Updated: Jul 29, 2020
We were playing our ethnic music rather loudly as we walked behind a commercial area when a marked squad car creeped to a halt behind us and the officer inside rolled down his window. What we were not expecting was for him to turn on the sirens and stop. This chubby white man hopped out of the Enforcer and waddled towards us. I think he forgot his hairline in the car. He asked for our IDs before beginning to explain the situation. Sarah handed him a credit card with her name on it because she forgot her wallet. Ayo had his wallet out and in his hands but only handed the cop a student ID. When asked for something government issued, Ayo just said he had nothing on him. My Service Card was on the bottom of the pile.
Apparently we had been reported for peering into cars and testing door handles on Mamquam road. By, “we,” I mean the two black males in hoodies--myself and Ayo. Sarah was not mentioned in this “report” at all because it took 15-20 minutes and 3 more squad cars blocking the intersection for a female officer to appear (none of the male officers could search Sarah). The first officer told us the description of the perpetrators, “a... uhhh... someone in a yellow hoodie... and uhhh... someone in a white hoodie as well.” He seemed certain of himself and who am I to question the racial sensitivities of Squamish’s RCMP. After the yellow hoodie comment I had to turn away and look at the floor to stop myself from laughing because I was very aware of the absurd normality of this situation the police created for us.
Mr. Man had gotten to my ID. The two officers shared a look.
“Oh you’re from here?”
“Yep,” I replied with an annoyed and dismissive tone while adjusting my focus to his face.
You could hear the gears clicking in his head as he came to realize that not only was my address in Squamish, it was in that part of town.

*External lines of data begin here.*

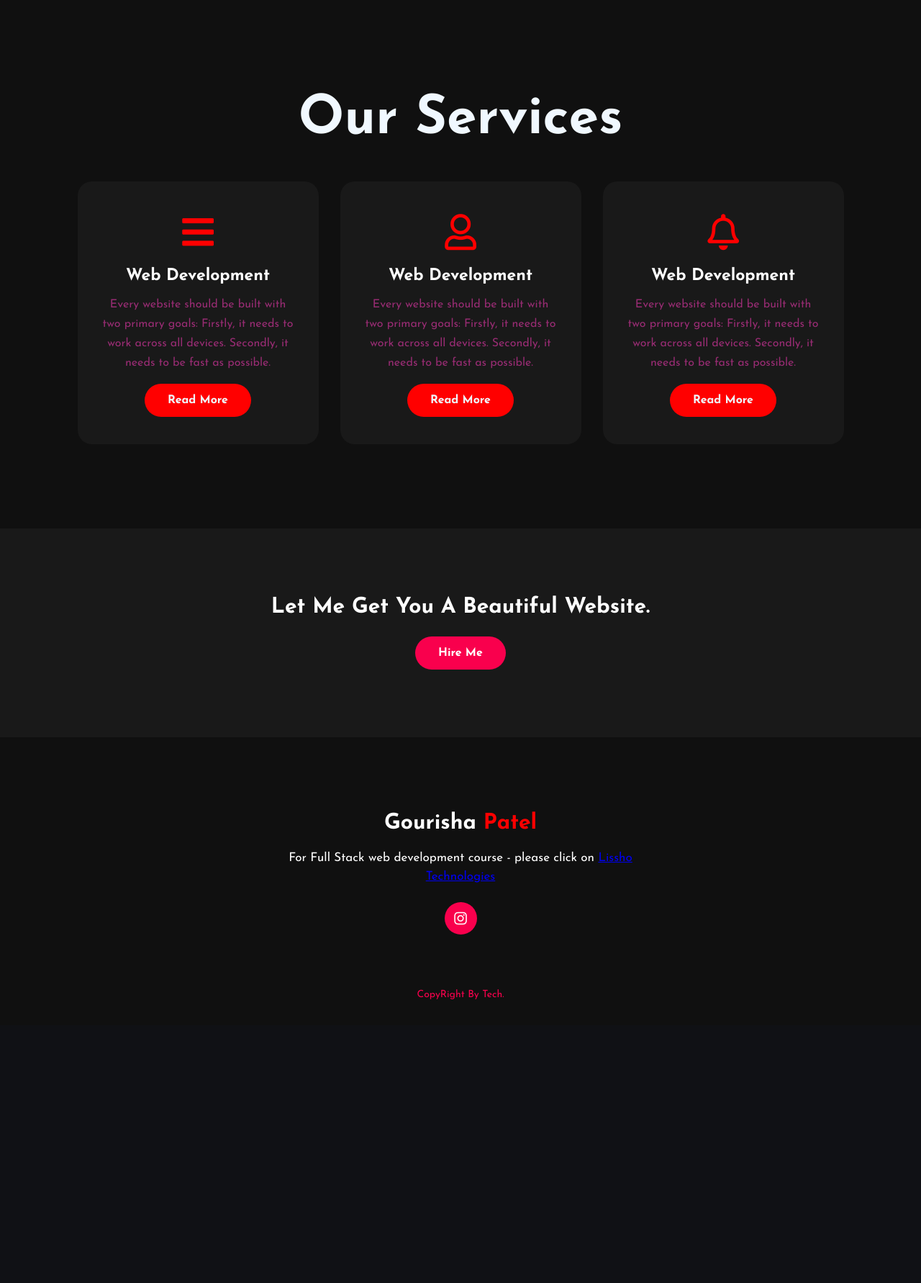
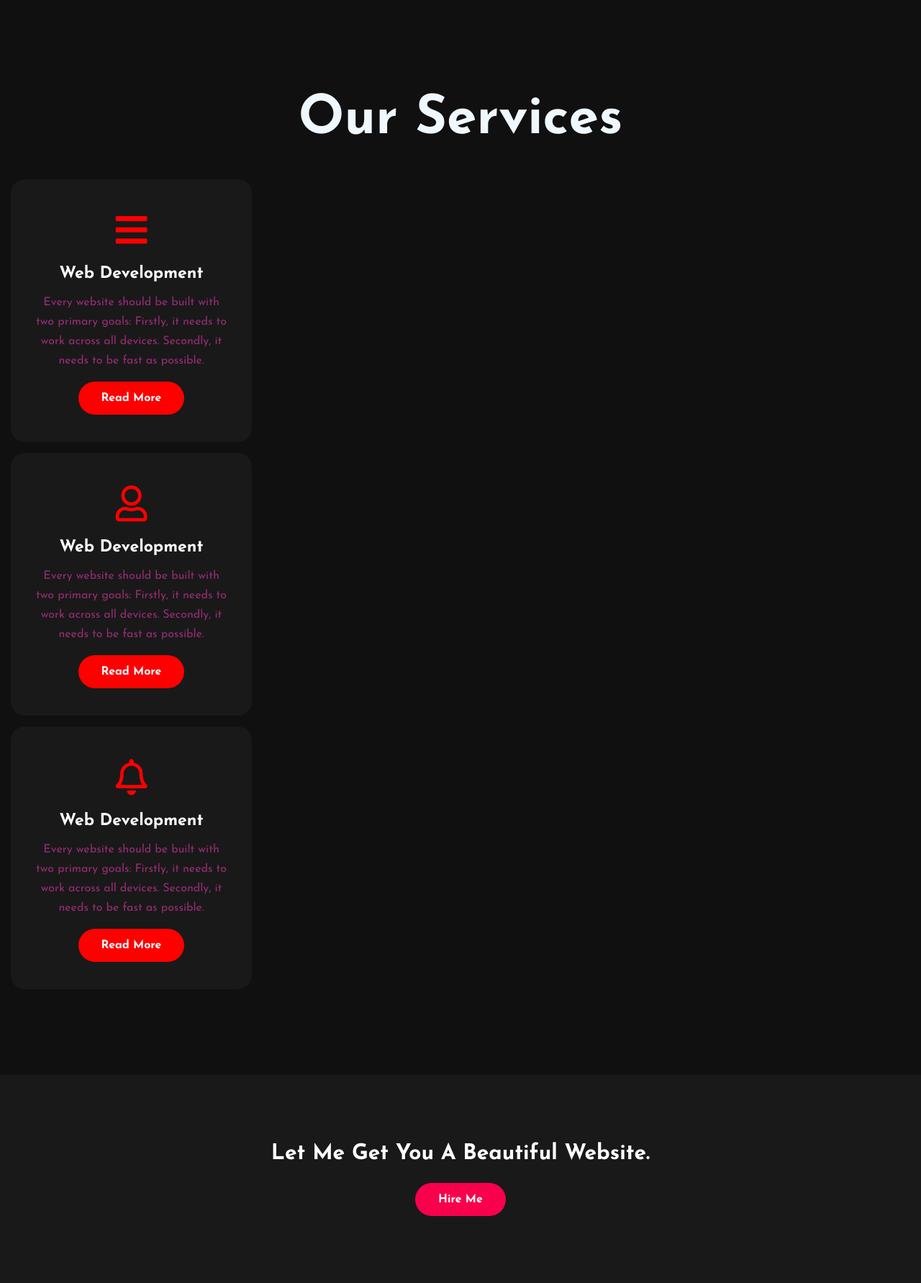
Before and after one commit to gouravlr/Patel, a PHP site: page / in a window 1280 px wide. Shown: the part 1781-3563 px from the top of the page at 72% size. Before the commit the page ends 3169 px from the top, so only its background shows below. Run offline with PHP 8.4, Linux system fonts and the light colour scheme.

Commit message:
Update style.css

```diff
--- a/style.css
+++ b/style.css
@@ -217,7 +217,7 @@ button:hover {
 }
 
 .box {
-    display: flex;
+    display:inline-block;;
     justify-content: center;
     align-items: center;
     min-height: 400px;
```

The part with the rich white people. Needless to say, they wrapped things up quickly from there and the 4 Enforcers sped off in the direction of my house. If only I could see them lift off the throttle to cruise past the largest, newest house on the block. I only got to feel smug for a few minutes before succumbing to a waterfall of tears.
What makes me cry in these situations is never my dealings with the police. In the moment, most of these experiences are tedious and even routine. It‘s the aftermath that hurts the most. This time it was the terrifying realization that my night could and likely would have ended dramatically worse had I been the one with a UVic ID. Us being university students was irrelevant to the cop, it was the house my father had purchased that spared me. Up until he saw my address, we fit the profile perfectly, not for any particular crime but for anything he felt like. I didn‘t even realize until weeks later that the mythical report placed us on a road we never walked.
There is a lingering feeling of inevitability to state sanctioned violence against Black people. I mean that on a very personal level. Every interaction with law enforcement is in some way coloured by the feeling that maybe today is my turn to be harassed or worse. I say that as a black man in the best possible position to avoid this particular brand of anti-black posturing.
I have a white name from my white dad. All the perks that having money apply to me yet that fear persists because I’ve had the first hand experiences with cops suspicious of my skin colour to reinforce that distress.
Many of you non-black people--and I do mean POCs as well--yelling “fuck the pigs” and throwing middle fingers up at squad cars do not have those immediate experiences to really back your actions. When I see all these stories and reposts from non-blacks, I see a handful of genuine people being drowned out by the sea of political hobbyists reciting buzz words they picked up from Instagram news. Really consider if you know enough about anti-black racism to be “raising awareness.” Before you talk to anyone or post anything about the issues plaguing black communities fact check yourself then go back and read some more.
To those of you spouting communist / socialist rhetoric, one of the most important components of far left political philosophy is an educated proletariat so make sure you educate yourself.
Ask yourselves if your political philosophies hold space for the complexities unique to the Black experience.
Ask yourselves if your support extends into the next news cycles. Ask yourselves if you know the resolutions of the last wave of high profile police sponsored murders.
Ask yourselves if you thought that this had stopped because you had stopped seeing it.
Ask yourselves difficult questions because these are difficult conversations that you should be consistently participating in regardless of what next week’s headlines are.